The annual publication, which was released on Oct. 20, offers “insights into the schools that shape the future of the film industry for prospective film students, parents and industry professionals.” The rankings are determined based on several factors, including class size, student body diversity, scholarships, networking opportunities, and faculty and alumni success.
The UArizona School of Theatre, Film & Television had several significant achievements in the past year.
Associate professor Jacob Bricca and Lisa Molomot, an adjunct instructor in the James E. Rogers College of Law, won a 2023 Peabody Award for their acclaimed and timely documentary “Missing in Brooks County,” about the fate of migrants crossing rural Texas.
The school marked the 25th anniversary of Matthew Shepard’s death with a screening of documentary filmmaker and professor Beverly Seckinger‘s film “Laramie Inside Out,” as well as a new Arizona Repertory Theatre production of the Tectonic Theater Project’s play “The Laramie Project,” for which Matthew Shepard’s parents were in attendance. Emmy-nominated writer and actor Greg Pierotti, an assistant professor in the school, directed the play he originally co-wrote and performed.
Professor and filmmaker Lisanne Skyler, an alumna of the Sundance, Venice, New York and San Francisco film festivals, runs the school’s Internship and Early Career Program like a professional talent agency with faculty and alumni providing personalized career guidance and placement to students and emerging alumni, and recruiting partnerships with Paramount, Disney, NBCUniversal, The Gersh Agency, United Talent Agency and Disney. This year through the school’s partnership with the Disney Apprenticeship Program, 2022 school graduates Desirée Bourret, Sebastián Leyva and Anthony Romero were placed into entry-level positions at ABC News Studios, with a competitive starting salary and relocation costs.
School alumni are equal parts high achievers and dedicated mentors, sharing job leads, visiting classes, jurying student films and offering internships. Recent class speakers include FX’s Director of ProductionSean Florchak, “Mulholland Drive” film producer Neal Edelstein and six-time Peabody Award winner and eight time-Emmy nominated director Paul Pennolino. A 2023 Primetime Emmy nominee for Outstanding Directing in a Variety Series, Pennolino frequently shares with UArizona students insights from a career spanning 10 seasons of HBO’s “Last Week Tonight With John Oliver,” TBS’s“Full Frontal With Samantha Bee,” National Geographic’s “Explorer” and Apple TV Plus’s “The Problem With Jon Stewart.”

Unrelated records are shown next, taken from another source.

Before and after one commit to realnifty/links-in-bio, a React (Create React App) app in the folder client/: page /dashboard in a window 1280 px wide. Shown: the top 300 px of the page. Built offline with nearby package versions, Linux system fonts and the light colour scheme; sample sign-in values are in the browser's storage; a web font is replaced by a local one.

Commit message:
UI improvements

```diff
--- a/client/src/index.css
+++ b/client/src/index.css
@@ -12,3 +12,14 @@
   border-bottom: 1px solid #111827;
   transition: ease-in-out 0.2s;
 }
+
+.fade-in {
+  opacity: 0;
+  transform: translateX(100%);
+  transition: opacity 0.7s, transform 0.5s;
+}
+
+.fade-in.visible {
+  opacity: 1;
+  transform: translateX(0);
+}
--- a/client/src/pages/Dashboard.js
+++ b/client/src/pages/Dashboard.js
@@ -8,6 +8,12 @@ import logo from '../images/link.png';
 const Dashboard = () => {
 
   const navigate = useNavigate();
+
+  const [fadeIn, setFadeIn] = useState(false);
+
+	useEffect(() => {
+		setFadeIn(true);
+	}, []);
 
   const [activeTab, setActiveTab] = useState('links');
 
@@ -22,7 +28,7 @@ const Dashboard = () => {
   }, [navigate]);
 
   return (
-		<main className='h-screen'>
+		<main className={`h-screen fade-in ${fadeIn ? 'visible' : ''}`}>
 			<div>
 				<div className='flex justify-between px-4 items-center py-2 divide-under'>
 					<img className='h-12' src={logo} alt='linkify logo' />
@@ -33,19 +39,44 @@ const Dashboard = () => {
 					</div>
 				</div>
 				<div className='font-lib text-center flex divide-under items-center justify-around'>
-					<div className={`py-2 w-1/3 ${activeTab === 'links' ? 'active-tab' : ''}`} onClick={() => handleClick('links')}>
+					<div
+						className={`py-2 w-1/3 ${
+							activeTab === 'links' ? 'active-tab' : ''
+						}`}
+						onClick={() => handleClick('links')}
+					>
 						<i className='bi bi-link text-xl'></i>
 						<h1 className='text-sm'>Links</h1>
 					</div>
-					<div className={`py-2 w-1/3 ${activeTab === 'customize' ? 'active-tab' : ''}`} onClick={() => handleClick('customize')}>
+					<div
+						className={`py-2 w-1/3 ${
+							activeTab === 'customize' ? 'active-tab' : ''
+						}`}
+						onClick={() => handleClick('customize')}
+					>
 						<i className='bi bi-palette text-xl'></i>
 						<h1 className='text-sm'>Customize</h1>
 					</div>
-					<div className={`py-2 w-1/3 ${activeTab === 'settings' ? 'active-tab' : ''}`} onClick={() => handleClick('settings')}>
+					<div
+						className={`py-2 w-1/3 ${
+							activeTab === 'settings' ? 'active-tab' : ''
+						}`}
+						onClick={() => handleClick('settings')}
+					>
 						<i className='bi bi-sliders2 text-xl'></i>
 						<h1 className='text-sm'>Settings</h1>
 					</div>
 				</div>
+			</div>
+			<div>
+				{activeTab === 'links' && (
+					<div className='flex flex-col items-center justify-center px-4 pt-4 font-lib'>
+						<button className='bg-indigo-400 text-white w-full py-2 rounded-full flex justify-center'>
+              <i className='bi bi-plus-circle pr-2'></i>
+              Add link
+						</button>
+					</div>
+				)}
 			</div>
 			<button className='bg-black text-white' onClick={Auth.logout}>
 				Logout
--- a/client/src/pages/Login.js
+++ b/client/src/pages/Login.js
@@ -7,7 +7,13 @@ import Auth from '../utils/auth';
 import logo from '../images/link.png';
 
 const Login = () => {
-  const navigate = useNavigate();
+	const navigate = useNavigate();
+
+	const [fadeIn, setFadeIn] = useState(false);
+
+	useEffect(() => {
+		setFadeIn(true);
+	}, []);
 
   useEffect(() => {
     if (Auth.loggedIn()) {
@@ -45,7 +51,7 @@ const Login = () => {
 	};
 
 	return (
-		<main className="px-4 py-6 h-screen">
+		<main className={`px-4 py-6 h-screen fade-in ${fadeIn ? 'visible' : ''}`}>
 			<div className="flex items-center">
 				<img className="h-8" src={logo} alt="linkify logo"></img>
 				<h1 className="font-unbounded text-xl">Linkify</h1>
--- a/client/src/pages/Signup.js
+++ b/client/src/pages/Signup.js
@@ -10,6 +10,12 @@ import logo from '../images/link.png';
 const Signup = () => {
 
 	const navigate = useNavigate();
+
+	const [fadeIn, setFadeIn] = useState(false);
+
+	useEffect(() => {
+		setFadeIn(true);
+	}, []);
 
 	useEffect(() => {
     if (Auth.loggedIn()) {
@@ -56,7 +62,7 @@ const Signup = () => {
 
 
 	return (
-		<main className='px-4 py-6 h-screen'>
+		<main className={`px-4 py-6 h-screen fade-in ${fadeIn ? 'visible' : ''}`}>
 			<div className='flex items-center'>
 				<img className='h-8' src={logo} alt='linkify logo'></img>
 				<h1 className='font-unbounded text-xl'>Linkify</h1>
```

With full sponsorship from the school’s Hanson FilmTV Institute, 10 students traveled to theSundance Film Festival in January, where they worked as festival volunteers and met with industry professionals, gaining connections and behind-the-scenes knowledge.
The school also brought student filmmakers to SXSW to present their festival-lauded films as part of an interdisciplinary program.
Students collected awards and nominations for their work in front of and behind the camera at the 2023 National Academy of Television Arts & Sciences Student Production Awards. Marking a first-time acting win for UArizona, senior Babacar Ba collected the award for Outstanding College Talent Performer for his starring role in Ryan Ramsey’s senior thesis film “Deserted.” The school also was represented in the category of College Fiction Short Form – Rene Marcelle and Fiona Paskoff earned a nomination for their dark comedy “Opening Night.”
Film students again made waves on the global film festival circuit. “At 7,” Tatum Sailors‘ heartwarming short documentary, which tracks the life of a 7 year-old boy living with Type 1 diabetes, has been selected for six festivals, including San Diego Comic Con, the Los Angeles International Children’s Film Festival and the Academy Award-qualifying Chicago International Children’s Film Festival. “It’s A Worm’s World,” Jason Lee’s and Kaleigh Brown‘s film about the vital role of the humble earthworm, has drawn attention at festivals from Texas to California to Australia.